Recruitment and retention is a key concern for Australian engineering, with indications that 40% of engineering graduates work in other professions rather than in engineering (Tilli & Trevelyan, 2010) and attrition from Australian engineering degrees standing at around 35% (Godfrey & King, 2011). The attrition of students and graduate engineers has led to concerns that students may enter engineering study without understanding the realities of either their degree programs or engineering work. This study contributes to understanding these issues and explores possible approaches to address them.BACKGROUNDThis study built on previous research in which potential threshold concepts in an engineering foundation program were identified by engineering educators and students, and negotiated by engineering educators around Australia, and in New Zealand and Europe (Male, 2012; Male & Baillie, 2011; Parkinson, 2011). The project revealed understanding of ‘roles of engineers’, the ‘value of learning’, and ‘self-directed learning’, as threshold concepts.
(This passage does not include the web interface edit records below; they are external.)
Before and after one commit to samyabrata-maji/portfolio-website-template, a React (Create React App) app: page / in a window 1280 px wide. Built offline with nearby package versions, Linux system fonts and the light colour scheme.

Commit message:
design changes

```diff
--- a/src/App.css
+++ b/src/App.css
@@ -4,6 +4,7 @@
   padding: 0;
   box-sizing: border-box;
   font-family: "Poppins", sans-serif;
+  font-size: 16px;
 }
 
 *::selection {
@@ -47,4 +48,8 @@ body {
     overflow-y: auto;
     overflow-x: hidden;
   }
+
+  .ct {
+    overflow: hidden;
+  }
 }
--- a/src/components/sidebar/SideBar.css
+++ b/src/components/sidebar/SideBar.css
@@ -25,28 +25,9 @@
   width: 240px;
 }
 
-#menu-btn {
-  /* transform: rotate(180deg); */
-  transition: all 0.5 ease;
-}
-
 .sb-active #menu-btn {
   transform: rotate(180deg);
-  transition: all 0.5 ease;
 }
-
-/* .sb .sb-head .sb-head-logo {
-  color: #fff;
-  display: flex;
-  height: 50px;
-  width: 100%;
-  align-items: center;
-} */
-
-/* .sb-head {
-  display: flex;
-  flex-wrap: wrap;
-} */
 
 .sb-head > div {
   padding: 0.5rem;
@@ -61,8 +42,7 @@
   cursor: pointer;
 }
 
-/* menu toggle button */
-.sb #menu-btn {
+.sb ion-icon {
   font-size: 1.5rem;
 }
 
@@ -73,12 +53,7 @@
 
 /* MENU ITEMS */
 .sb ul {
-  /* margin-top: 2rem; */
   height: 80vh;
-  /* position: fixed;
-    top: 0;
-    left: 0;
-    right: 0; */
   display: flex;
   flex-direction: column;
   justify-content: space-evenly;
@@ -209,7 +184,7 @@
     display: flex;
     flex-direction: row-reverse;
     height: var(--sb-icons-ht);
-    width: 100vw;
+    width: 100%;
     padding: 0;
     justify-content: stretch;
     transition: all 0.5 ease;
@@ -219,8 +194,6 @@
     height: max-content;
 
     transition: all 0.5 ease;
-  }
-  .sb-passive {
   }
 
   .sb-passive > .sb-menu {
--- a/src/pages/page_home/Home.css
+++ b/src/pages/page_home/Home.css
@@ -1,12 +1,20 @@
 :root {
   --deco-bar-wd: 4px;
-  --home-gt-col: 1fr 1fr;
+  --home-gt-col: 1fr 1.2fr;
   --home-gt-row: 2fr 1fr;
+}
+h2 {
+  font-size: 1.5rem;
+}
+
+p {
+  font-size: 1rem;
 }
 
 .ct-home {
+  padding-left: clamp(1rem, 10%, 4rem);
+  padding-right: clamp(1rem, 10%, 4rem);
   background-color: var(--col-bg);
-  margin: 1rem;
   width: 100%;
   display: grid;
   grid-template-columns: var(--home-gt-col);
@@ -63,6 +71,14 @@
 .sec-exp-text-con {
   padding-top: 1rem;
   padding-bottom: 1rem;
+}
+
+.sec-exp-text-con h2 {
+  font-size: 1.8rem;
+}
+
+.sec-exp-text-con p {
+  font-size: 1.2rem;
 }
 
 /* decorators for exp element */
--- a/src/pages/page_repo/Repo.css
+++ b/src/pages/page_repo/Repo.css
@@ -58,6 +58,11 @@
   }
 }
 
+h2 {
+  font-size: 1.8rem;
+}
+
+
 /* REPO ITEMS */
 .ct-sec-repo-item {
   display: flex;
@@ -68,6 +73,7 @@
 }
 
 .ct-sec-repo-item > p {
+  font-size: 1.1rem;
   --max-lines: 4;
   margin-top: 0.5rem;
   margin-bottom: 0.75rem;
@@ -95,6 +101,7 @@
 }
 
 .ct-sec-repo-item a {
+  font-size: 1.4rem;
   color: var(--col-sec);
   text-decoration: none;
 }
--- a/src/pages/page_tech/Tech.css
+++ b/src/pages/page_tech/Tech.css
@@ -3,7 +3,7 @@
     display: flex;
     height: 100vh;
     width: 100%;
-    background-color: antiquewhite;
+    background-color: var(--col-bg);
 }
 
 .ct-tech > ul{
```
These concepts were found to be transformative and troublesome for many students and they were likely to be linked (Meyer & Land, 2003). Using an innovative pedagogical design we explored how students might be supported to explore and manage these concepts within the existing curricular structures of undergraduate programs.PURPOSETo better understand the three concepts identified above and to determine how teaching staff could support students to negotiate them, the current study drew on research that had successfully enhanced students’ career preview, self-efficacy and identity development in other disciplines (Bennett, 2012) and applied this thinking to engineering.DESIGN/METHODThe study combined three theoretical frameworks. We engaged engineering students in workshops in which they investigated roles and attributes of engineers, the purpose of their studies, and their engineering goals. The workshops were designed to provide valuable learning experiences, and they were structured such that we could add to the existing body of research through data collection and analysis.RESULTSThe findings within each framework are consistent and informed each other; however, each framework provided unique insights into why students experienced the previously identified threshold concepts and each framework gave us different terminology to explain the students’ experiences.CONCLUSIONSThe three frameworks enriched understanding of the previously identified threshold concepts. The study draws attention to the need and opportunity for engineering educators to help students adopt presage or foundational thinking in relation to their engineering futures.
|Title of host publication||Proceedings of the 2014 Australasian Association of Engineering Education (AAEE) Conference, Wellington, New Zealand|
|Publisher||Australasian Association for Engineering Education|
|Publication status||Published - 2014|